Saturday, September 11, 2010

Tracy Clark-Flory on Gender Issues: Catholic Right Continues to Attack Contraception, "Mad Men" and the Latest "Menaissance"

Finally today, a great round-up of recent news clips about discussions of gender issues, by Tracy Clark-Flory at Salon.  I’m especially intrigued by the article to which Clark-Flory links at, discussing whether a marriage consummated by partners (one sacramentally married male and one sacramentally married female, bien entendu) using artificial contraception is valid.  Is even consummated at all.

In the vein of “Sister Mary Ignatius Explains It All for You,” E. Christian Brugger of the Culture of Life Foundation provides the answer.  Which is, in short, “No, silly!  A marriage consummated with contraception can’t be valid or even truly consummated.

Because I say so.  Because the pope says so.”

That’s what the Catholic right is saying, at least, and what it intends to keep saying.  Whether anyone is listening is another question altogether—particularly the women whom this position wants to put back into the posture of child-bearing machines to combat the end-times threat of Islamic hordes now presumed to be taking over Europe as families throughout the developed nations limit their size.  And as women refuse to be returned to the status of child-breeding contraptions with no control over their biological destinies and their futures.

Because, as Colleen Kochivar-Baker brilliantly explains in a recent posting about this take-Christendom-back-from-Muslims demographic argument, that’s what this rhetoric is really all about, in the final analysis.  It’s about putting women back into their places and decisively keeping them there.

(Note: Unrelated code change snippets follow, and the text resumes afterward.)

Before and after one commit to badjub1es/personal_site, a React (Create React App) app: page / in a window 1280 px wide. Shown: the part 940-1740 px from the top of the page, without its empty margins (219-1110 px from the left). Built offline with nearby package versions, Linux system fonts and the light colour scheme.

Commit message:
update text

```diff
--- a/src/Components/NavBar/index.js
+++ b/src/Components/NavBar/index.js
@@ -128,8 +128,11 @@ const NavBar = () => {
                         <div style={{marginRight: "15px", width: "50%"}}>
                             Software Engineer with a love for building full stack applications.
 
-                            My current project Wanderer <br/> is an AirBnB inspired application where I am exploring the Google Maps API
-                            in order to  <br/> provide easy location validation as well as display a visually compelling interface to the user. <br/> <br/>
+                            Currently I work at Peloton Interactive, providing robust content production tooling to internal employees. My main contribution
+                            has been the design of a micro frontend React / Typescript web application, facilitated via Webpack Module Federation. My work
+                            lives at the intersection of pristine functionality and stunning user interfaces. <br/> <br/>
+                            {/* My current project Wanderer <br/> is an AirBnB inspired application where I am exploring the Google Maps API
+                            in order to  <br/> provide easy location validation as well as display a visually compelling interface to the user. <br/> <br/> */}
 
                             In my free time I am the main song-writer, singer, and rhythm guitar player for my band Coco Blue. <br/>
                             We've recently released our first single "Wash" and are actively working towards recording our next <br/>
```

As this retrogressive attempt to stem the tide of women’s rights around the globe plays out wherever the religious right can gain traction, we’re also seeing—as Clark-Flory notes—signs of yet another “menaissance” in Western culture.  Of yet another a retrieval of poor tattered and bedraggled masculinity, in an era in which women are purported to be walking all over men in the educational system and work world.

As the two articles (here and here) on this theme to which Clark-Flory links argue, this perennially recurring theme of embattled masculinity fuels the “Mad Men” craze.

And I’m happy to find that I’m not the only commentator who sees our infatuation with that series as a half-guilty secret infatuation with a notion of manhood that we keep wanting to imagine our culture is losing at its peril—even as we count its steep cost to our humanity over the years.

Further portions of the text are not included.